▶ _Task to complete_:
Within the data beneath, some lines may hold the word "revisados". Give the number of those lines and nothing else.
^^^^
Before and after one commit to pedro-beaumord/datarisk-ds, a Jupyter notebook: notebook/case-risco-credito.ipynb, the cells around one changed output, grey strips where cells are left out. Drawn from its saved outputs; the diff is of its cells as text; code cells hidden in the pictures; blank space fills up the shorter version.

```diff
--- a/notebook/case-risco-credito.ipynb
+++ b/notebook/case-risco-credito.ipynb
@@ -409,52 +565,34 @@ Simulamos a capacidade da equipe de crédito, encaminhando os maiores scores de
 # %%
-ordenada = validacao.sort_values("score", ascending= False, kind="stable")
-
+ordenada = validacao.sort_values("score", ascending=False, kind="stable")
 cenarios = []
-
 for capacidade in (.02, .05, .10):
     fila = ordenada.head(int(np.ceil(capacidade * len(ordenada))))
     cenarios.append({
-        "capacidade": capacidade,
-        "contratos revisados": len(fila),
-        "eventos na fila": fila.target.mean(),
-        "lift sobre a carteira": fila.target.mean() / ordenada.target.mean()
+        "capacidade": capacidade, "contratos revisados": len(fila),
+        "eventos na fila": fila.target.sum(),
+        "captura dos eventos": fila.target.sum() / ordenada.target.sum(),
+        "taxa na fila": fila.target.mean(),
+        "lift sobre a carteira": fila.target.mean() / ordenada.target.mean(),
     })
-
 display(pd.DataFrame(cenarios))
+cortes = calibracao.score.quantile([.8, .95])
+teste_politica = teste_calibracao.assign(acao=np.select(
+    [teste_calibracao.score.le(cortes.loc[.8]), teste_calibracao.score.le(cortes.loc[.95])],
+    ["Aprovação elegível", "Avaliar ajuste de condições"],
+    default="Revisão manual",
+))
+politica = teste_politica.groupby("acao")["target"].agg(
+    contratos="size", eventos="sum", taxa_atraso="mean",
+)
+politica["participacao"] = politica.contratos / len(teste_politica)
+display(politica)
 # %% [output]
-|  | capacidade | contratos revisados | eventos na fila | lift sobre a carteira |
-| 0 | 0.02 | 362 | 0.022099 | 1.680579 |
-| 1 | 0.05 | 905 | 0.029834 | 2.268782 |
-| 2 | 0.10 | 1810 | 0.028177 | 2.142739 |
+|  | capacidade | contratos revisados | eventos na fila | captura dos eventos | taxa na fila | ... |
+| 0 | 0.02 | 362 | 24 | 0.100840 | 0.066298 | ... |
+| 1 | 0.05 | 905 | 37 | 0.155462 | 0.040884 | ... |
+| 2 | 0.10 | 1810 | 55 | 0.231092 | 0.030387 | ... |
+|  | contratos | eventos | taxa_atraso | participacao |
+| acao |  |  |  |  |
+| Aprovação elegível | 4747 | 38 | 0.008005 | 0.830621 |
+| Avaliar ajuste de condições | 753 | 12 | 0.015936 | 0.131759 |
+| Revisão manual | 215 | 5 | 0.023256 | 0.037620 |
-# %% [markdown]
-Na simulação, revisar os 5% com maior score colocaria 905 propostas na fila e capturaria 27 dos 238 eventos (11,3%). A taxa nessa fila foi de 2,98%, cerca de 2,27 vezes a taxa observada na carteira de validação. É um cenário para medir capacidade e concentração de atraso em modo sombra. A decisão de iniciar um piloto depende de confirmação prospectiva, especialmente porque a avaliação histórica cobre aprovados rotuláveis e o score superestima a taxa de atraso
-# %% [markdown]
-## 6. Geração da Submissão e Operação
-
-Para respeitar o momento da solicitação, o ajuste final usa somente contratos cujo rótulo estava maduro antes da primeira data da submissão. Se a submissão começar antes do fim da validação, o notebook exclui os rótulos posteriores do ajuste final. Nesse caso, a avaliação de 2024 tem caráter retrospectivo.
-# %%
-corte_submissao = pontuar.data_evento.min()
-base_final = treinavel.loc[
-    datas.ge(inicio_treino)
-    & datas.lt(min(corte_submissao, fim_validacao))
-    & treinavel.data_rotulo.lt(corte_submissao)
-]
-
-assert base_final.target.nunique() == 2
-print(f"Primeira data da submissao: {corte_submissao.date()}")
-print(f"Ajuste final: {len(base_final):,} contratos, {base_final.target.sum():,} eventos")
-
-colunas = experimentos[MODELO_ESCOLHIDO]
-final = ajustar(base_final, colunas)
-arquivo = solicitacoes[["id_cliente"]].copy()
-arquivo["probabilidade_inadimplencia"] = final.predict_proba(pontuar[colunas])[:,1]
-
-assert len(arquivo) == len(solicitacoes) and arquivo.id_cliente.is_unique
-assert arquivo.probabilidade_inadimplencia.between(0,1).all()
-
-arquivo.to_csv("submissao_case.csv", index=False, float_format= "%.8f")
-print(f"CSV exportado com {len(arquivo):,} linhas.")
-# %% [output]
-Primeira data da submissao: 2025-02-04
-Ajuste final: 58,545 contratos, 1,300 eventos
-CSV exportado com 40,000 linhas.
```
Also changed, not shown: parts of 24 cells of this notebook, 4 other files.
^^^^
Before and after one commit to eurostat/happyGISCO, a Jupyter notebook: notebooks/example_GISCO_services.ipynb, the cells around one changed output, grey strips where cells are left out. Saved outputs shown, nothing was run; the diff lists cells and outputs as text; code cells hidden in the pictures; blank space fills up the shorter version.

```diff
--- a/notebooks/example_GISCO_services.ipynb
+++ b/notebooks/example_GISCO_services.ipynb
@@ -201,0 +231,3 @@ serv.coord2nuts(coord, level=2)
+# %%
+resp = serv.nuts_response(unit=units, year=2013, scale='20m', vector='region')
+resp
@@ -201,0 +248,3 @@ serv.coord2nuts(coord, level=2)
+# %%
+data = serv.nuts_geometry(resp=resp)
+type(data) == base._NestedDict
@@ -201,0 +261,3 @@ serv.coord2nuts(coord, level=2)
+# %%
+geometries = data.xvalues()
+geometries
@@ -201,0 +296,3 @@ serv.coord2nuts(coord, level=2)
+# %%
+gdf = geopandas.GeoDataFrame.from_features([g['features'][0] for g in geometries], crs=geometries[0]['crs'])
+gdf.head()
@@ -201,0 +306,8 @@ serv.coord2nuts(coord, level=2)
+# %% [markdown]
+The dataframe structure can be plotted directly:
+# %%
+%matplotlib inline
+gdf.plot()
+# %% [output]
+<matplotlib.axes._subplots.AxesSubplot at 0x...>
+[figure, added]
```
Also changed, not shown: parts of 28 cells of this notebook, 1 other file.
^^^^
▶ _Written answer_:
4